Task details →
Only the lines with the string "script" are needed; return each of them from the entries below.

(Web page edit records)
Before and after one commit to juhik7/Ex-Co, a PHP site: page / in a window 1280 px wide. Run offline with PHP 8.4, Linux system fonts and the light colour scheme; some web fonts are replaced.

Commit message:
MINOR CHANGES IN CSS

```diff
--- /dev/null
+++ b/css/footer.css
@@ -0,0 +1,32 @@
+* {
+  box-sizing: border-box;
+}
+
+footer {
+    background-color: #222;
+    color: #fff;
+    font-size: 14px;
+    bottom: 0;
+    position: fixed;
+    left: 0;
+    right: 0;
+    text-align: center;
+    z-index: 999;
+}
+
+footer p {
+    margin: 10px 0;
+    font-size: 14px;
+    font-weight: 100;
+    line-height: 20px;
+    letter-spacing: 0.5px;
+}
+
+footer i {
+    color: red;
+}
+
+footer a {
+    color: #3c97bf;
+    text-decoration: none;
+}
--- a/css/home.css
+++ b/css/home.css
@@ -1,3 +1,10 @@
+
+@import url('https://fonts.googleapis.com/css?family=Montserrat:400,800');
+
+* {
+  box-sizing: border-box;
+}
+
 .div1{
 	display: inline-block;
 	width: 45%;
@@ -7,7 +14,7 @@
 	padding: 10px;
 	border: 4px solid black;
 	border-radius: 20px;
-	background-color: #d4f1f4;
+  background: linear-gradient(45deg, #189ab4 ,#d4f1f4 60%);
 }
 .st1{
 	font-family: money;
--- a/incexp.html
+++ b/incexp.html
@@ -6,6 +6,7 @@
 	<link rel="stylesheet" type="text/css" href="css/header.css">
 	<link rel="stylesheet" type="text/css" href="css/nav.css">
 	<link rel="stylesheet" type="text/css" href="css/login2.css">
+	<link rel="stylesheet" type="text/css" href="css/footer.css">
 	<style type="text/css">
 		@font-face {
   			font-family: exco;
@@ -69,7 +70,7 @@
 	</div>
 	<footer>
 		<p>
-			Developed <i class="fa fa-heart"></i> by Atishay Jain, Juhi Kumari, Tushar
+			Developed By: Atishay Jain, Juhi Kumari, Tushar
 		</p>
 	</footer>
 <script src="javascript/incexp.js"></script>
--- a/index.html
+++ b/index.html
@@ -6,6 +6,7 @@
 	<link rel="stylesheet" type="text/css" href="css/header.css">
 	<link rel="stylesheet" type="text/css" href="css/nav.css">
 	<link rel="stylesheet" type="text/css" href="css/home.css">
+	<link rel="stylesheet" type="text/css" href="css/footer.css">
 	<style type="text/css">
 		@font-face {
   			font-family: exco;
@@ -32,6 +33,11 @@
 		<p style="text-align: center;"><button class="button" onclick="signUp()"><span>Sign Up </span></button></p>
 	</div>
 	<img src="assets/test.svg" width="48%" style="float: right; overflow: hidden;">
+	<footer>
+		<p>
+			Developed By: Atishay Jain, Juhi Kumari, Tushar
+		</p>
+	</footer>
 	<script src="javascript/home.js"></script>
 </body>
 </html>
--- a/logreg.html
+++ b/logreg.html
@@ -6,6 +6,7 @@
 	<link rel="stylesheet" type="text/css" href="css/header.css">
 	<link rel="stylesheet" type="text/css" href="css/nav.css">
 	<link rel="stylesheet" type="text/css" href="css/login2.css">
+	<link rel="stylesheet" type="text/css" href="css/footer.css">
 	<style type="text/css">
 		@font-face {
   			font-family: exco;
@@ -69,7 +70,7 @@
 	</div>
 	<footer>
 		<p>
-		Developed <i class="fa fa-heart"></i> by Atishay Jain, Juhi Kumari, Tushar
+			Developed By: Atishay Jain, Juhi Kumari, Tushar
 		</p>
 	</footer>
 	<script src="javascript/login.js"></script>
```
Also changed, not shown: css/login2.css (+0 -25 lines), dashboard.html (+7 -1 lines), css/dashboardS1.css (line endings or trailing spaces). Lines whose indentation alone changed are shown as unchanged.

Your solution →
 <script src="javascript/incexp.js"></script>
 	<script src="javascript/home.js"></script>
 	<script src="javascript/login.js"></script>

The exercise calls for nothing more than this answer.